The Lexington Herald-Leader also said Kentucky will take responsibility for charges of academic fraud involving another basketball player, Eric Manuel.The newspaper said its information came from two knowledgeable sources who requested anonymity.

According to the newspaper's sources, the university also agrees with National Collegiate Athletic Association allegations that false and misleading information was supplied to NCAA investigators and that a self-styled talent scout acted improperly in the recruitment of a player.

The NCAA filed 18 allegations against the men's basketball program and the university is preparing a response, which Kentucky President David Roselle said was "pretty well done." He was unavailable for comment on the Herald-Leader story..

The UK Board of Trustees scheduled a special meeting Sunday, presumably to be briefed on what the reply will say.

A package containing $1,000 reportedly was sent to the father of then-recruit Chris Mills last March in California. It came unsealed in transit and several Emery Air Freight employees said they found money inside, prompting the NCAA allegation.

The name of Kentucky assistant basketball coach Dwane Casey and the address of the university's basketball office was listed as the sender.

Casey has denied sending the package and the Mills family has denied receiving it.

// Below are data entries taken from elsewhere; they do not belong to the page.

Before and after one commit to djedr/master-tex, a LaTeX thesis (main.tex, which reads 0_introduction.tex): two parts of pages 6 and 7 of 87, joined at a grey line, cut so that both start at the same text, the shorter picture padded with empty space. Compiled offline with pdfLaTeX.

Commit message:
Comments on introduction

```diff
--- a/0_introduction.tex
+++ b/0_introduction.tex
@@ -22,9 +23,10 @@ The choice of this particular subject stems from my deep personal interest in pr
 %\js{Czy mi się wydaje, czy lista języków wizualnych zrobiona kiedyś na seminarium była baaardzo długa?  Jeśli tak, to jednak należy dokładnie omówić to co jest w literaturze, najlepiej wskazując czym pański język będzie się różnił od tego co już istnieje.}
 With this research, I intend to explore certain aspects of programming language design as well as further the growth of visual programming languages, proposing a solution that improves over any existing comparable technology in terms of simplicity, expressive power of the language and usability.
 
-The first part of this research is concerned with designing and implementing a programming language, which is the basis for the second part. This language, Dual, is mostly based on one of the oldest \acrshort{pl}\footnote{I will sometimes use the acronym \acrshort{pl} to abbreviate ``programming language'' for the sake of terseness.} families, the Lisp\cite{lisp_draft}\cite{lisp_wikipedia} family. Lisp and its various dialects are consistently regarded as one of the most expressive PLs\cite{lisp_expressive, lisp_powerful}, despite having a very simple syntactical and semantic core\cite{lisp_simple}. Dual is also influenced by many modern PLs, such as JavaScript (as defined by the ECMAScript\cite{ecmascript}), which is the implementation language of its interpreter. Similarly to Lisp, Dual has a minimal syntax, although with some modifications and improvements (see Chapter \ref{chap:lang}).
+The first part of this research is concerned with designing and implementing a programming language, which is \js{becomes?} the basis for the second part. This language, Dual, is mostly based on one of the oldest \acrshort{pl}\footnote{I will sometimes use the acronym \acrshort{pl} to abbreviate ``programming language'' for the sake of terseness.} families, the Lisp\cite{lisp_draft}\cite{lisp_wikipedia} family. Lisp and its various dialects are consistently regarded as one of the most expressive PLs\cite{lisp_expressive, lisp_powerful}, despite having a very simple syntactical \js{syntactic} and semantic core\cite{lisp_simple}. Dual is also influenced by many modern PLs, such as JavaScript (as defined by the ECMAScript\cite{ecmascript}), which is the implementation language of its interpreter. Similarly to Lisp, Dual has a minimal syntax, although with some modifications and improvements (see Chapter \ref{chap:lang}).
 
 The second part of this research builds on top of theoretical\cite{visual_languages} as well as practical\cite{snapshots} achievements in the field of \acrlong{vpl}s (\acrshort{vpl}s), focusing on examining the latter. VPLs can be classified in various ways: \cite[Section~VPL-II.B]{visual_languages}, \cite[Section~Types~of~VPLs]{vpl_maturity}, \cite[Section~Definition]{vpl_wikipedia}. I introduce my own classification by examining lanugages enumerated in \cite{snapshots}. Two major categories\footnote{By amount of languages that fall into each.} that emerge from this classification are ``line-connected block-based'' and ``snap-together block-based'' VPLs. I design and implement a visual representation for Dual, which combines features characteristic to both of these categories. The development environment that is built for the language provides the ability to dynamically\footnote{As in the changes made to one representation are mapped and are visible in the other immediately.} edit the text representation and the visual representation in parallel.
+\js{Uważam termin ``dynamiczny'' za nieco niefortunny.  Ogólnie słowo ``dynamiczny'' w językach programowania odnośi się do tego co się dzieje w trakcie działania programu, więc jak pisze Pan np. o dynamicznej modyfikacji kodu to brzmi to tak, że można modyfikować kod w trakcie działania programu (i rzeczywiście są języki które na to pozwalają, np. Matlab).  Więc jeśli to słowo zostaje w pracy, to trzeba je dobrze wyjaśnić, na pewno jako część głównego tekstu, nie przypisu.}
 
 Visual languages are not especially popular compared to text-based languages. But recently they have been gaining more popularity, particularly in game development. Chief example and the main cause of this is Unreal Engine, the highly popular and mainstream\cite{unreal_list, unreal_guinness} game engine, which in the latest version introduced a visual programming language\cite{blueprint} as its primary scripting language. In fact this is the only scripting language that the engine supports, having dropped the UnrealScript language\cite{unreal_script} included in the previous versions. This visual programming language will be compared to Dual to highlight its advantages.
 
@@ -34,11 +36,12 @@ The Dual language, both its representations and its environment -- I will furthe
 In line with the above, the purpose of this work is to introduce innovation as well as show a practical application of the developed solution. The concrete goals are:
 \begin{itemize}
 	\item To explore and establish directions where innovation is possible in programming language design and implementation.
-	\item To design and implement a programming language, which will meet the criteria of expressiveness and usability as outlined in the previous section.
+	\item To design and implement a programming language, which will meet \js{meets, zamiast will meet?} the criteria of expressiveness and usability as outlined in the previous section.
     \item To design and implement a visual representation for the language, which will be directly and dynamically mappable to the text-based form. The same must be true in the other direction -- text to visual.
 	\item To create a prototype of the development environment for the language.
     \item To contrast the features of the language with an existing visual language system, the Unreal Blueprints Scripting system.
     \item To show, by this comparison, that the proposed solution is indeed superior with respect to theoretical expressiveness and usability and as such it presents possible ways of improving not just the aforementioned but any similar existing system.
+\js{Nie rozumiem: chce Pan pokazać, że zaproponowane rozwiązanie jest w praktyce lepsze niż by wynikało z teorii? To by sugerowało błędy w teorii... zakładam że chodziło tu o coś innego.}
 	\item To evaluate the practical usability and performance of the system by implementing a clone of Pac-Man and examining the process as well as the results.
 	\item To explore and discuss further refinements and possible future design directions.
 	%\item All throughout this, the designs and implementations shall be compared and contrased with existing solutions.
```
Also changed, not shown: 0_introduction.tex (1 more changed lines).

Joe Bill Campbell, Casey's attorney, refused to comment on the newspaper's story.

"Any response should come from the university," Campbell told the Herald-Leader.

The academic fraud charge involves an American College Test.

After twice failing to meet the NCAA's minimum standard for freshman eligibility, Manuel made the grade when he took the ACT at Lexington Lafayette High School.

ACT officials reportedly have invalidated the test.

The Herald-Leader quoted its sources as saying UK will not defend against the allegations.

Charges that two Kentucky players, Sean Sutton and Manuel, provided false and misleading information about the circumstances surrounding the ACT are not contested, the sources told the newspaper.

Head basketball coach Eddie Sutton, Sean's father, acknowledged to the Herald-Leader that he has been briefed on the school's response.

"The University of Kentucky, as Dr. Roselle said, is going to defend the allegations they feel are defensible," Eddie Sutton said, "and I'm very pleased with that."

The sources also were quoted as saying that Kentucky will defend itself against alleged improper recruitment of Sean Higgins and improper transportation of two basketball players.